UK Release Date: 5th December 2014
Runtime: 120 minutes
Director: Jason Reitman
Writer: Jason Reitman, Erin Cressida Wilson
Starring: Jennifer Garner, Judy Greer, Rosemarie DeWitt, Adam Sandler, Ansel Elgort, Emma Thompson, JK Simmons, Olivia Crocicchia, Kaitlyn Dever
Synopsis: A tale of technology and how it affects the way people live and interact in the modern era.
Technology is now an integral part of our lives. It often seems that every aspect of our existence is documented via social media and we conduct our interactions through the prism of a mobile phone screen. At least, that’s the premise of Jason Reitman’s hokey, scaremongering drama Men, Women and Children.
The film follows multiple storylines, documenting humanity’s relationship with technology. One story follows Helen (Rosemarie DeWitt) and Don (Adam Sandler) as they use technology to spice up their ailing sex lives, whilst another follows Patricia (Jennifer Garner) as she takes drastic and draconian online safety measures to protect her daughter (Kaitlyn Dever) when she begins to chat with loner Tim (Ansel Elgort).
The central crime of Men, Women and Children is that Jason Reitman utterly fails to find a way to make online interaction cinematic. There’s a certain charm to scrolling news feeds and pop-up message bubbles initially, but these quickly begin to wear thin and are no substance for genuine interaction in a film that stretches to a seemingly endless two hours.
| "I think, if I disappeared tomorrow, the universe wouldn’t really notice."
It doesn’t help that Jason Reitman seems to be condemning people for failing to understand something that he too has no earthly clue about. Men, Women and Children rails against internet ignorance, whilst showcasing a blatantly naive view of that world. In Reitman’s blogosphere, everyone is either looking for extra-marital sex, nursing a body image problem or concealing something from their parents.

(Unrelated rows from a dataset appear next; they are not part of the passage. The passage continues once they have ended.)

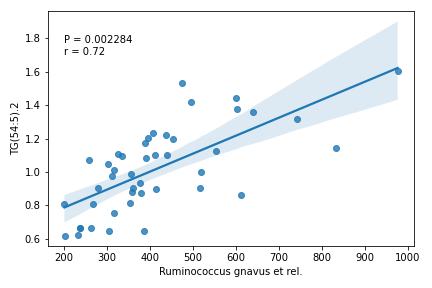
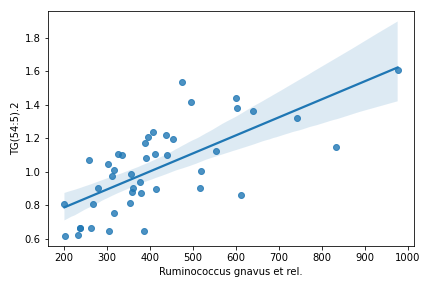
Update docs

diff --git a/dokdo/api/cross_association.py b/dokdo/api/cross_association.py
@@ -52,31 +52,39 @@ def cross_association_table(
     pandas.DataFrame
         Cross-association table.
 
+    See Also
+    --------
+    dokdo.api.cross_association.cross_association_heatmap
+    dokdo.api.cross_association.cross_association_regplot
+
     Examples
     --------
 
     Below example is taken from a `tutorial <https://microbiome.github.io/
     tutorials/Heatmap.html>`__ by Leo Lahti and Sudarshan Shetty et al.
 
-    >>> import pandas as pd
-    >>> import dokdo
-    >>> otu = pd.read_csv('/Users/sbslee/Desktop/dokdo/data/miscellaneous/otu.csv', index_col=0)
-    >>> lipids = pd.read_csv('/Users/sbslee/Desktop/dokdo/data/miscellaneous/lipids.csv', index_col=0)
-    >>> df = dokdo.cross_association_table(
-    ...     otu, lipids, normalize='log10', nsig=1
-    ... )
-    >>> df.head(10)
-                                 taxon      target      corr          pval      adjp
-    0      Ruminococcus gnavus et rel.  TG(54:5).2  0.716496  4.516954e-08  0.002284
-    1         Uncultured Bacteroidetes  TG(56:2).1 -0.698738  1.330755e-07  0.002345
-    2                    Moraxellaceae   PC(40:3e) -0.694186  1.733720e-07  0.002345
-    3      Ruminococcus gnavus et rel.    TG(50:4)  0.691191  2.058030e-07  0.002345
-    4  Lactobacillus plantarum et rel.    PC(40:3) -0.687798  2.493210e-07  0.002345
-    5      Ruminococcus gnavus et rel.  TG(54:6).1  0.683580  3.153275e-07  0.002345
-    6      Ruminococcus gnavus et rel.  TG(54:4).2  0.682030  3.434292e-07  0.002345
-    7      Ruminococcus gnavus et rel.    TG(52:5)  0.680622  3.709485e-07  0.002345
-    8                     Helicobacter    PC(40:3) -0.673201  5.530595e-07  0.003108
-    9                    Moraxellaceae  PC(38:4).1 -0.670050  6.530463e-07  0.003302
+    .. code:: python3
+
+        import pandas as pd
+        import dokdo
+        otu = pd.read_csv('/Users/sbslee/Desktop/dokdo/data/miscellaneous/otu.csv', index_col=0)
+        lipids = pd.read_csv('/Users/sbslee/Desktop/dokdo/data/miscellaneous/lipids.csv', index_col=0)
+        df = dokdo.cross_association_table(
+            otu, lipids, normalize='log10', nsig=1
+        )
+        df.head(10)
+        # Will print:
+        #                              taxon      target      corr          pval      adjp
+        # 0      Ruminococcus gnavus et rel.  TG(54:5).2  0.716496  4.516954e-08  0.002284
+        # 1         Uncultured Bacteroidetes  TG(56:2).1 -0.698738  1.330755e-07  0.002345
+        # 2                    Moraxellaceae   PC(40:3e) -0.694186  1.733720e-07  0.002345
+        # 3      Ruminococcus gnavus et rel.    TG(50:4)  0.691191  2.058030e-07  0.002345
+        # 4  Lactobacillus plantarum et rel.    PC(40:3) -0.687798  2.493210e-07  0.002345
+        # 5      Ruminococcus gnavus et rel.  TG(54:6).1  0.683580  3.153275e-07  0.002345
+        # 6      Ruminococcus gnavus et rel.  TG(54:4).2  0.682030  3.434292e-07  0.002345
+        # 7      Ruminococcus gnavus et rel.    TG(52:5)  0.680622  3.709485e-07  0.002345
+        # 8                     Helicobacter    PC(40:3) -0.673201  5.530595e-07  0.003108
+        # 9                    Moraxellaceae  PC(38:4).1 -0.670050  6.530463e-07  0.003302
     """
     if isinstance(artifact, Artifact):
         feats = artifact.view(pd.DataFrame)
@@ -190,21 +198,31 @@ def cross_association_heatmap(
     seaborn.matrix.ClusterGrid
         A ClusterGrid instance.
 
+    See Also
+    --------
+    dokdo.api.cross_association.cross_association_table
+    dokdo.api.cross_association.cross_association_regplot
+
     Examples
     --------
 
     Below example is taken from a `tutorial <https://microbiome.github.io/
     tutorials/Heatmap.html>`__ by Leo Lahti and Sudarshan Shetty et al.
 
-    >>> import pandas as pd
-    >>> import dokdo
-    >>> otu = pd.read_csv('/Users/sbslee/Desktop/dokdo/data/miscellaneous/otu.csv', index_col=0)
-    >>> lipids = pd.read_csv('/Users/sbslee/Desktop/dokdo/data/miscellaneous/lipids.csv', index_col=0)
-    >>> dokdo.cross_association_heatmap(
-    ...    otu, lipids, normalize='log10', nsig=1,
-    ...    figsize=(15, 15), cmap='vlag', marksig=True,
-    ...    annot_kws={'fontsize': 6, 'ha': 'center', 'va': 'center'}
-    ... )
+    .. code:: python3
+
+        import dokdo
+        import matplotlib.pyplot as plt
+        %matplotlib inline
+        import pandas as pd
+
+        otu = pd.read_csv('/Users/sbslee/Desktop/dokdo/data/miscellaneous/otu.csv', index_col=0)
+        lipids = pd.read_csv('/Users/sbslee/Desktop/dokdo/data/miscellaneous/lipids.csv', index_col=0)
+        dokdo.cross_association_heatmap(
+           otu, lipids, normalize='log10', nsig=1,
+           figsize=(15, 15), cmap='vlag', marksig=True,
+           annot_kws={'fontsize': 6, 'ha': 'center', 'va': 'center'}
+        )
 
     .. image:: images/cross_association_heatmap_1.png
     """
@@ -268,6 +286,28 @@ def cross_association_regplot(
     -------
     matplotlib.axes.Axes
         Axes object with the plot drawn onto it.
+
+    See Also
+    --------
+    dokdo.api.cross_association.cross_association_table
+    dokdo.api.cross_association.cross_association_heatmap
+
+    Examples
+    --------
+
+    .. code:: python3
+
+        import dokdo
+        import matplotlib.pyplot as plt
+        %matplotlib inline
+        import pandas as pd
+
+        otu = pd.read_csv('/Users/sbslee/Desktop/dokdo/data/miscellaneous/otu.csv', index_col=0)
+        lipids = pd.read_csv('/Users/sbslee/Desktop/dokdo/data/miscellaneous/lipids.csv', index_col=0)
+        dokdo.cross_association_regplot(otu, lipids, 'Ruminococcus gnavus et rel.', 'TG(54:5).2')
+        plt.tight_layout()
+
+    .. image:: images/cross_association_regplot.png
     """
     df = pd.concat([artifact[taxon], target[name]], axis=1)
 

diff --git a/CHANGELOG.rst b/CHANGELOG.rst
@@ -1,8 +1,8 @@
 Changelog
 *********
 
-1.13.0 (in development)
------------------------
+1.13.0 (2022-04-02)
+-------------------
 
 * :issue:`37`: Add new methods :meth:`cross_association_table`, :meth:`cross_association_heatmap`, and :meth:`cross_association_regplot`.
 

diff --git a/docs/dokdo_api.rst b/docs/dokdo_api.rst
@@ -493,6 +493,13 @@ cross_association_heatmap
 
 .. autofunction:: cross_association_heatmap
 
+cross_association_regplot
+-------------------------
+
+.. currentmodule:: dokdo.api.cross_association
+
+.. autofunction:: cross_association_regplot
+
 regplot
 -------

The script is a mess of clichés about the internet that Panorama was making documentaries about a decade ago. None of the characters, least of all Jennifer Garner’s security-obsessed mother, act in a manner that is even close to how humans genuinely interact. By the time her character’s naïveté results in near-tragedy, her character is a long way from redemption, even if the script wants us to believe in it.
The performances, too, complement the yawnsome script. Garner’s character is laughably overblown and interesting peripheral players like JK Simmons’ oblivious father are sidelined in favour of the jazzier portrayals. Ansel Elgort gets none of the character depth he was afforded in The Fault In Our Stars and Emma Thompson is handed the most boring voiceover in film history.
| "You don’t seem to understand how dangerous it is on there."
Men, Women and Children plods listlessly through the world of the internet, like Charlie Brooker’s Black Mirror without the bite or self-awareness. It lacks any sense of the world it claims to depict and feels hopelessly dated, despite its supposedly modern trappings.
It says a lot about a film when Adam Sandler isn’t even one of the ten worst things about it.
Pop or Poop?
A surprisingly weak entry in Jason Reitman’s strong filmography, Men, Women and Children completely fails to portray technology-obsessed society.
The script is full of clunking dialogue, delivered by an ensemble of wooden performers, and Reitman’s direction fails to bring online chat to life.
This one probably should’ve buffered for a while longer; definitely a film for the block list.
Do you agree with my review? Let me know in the comments section.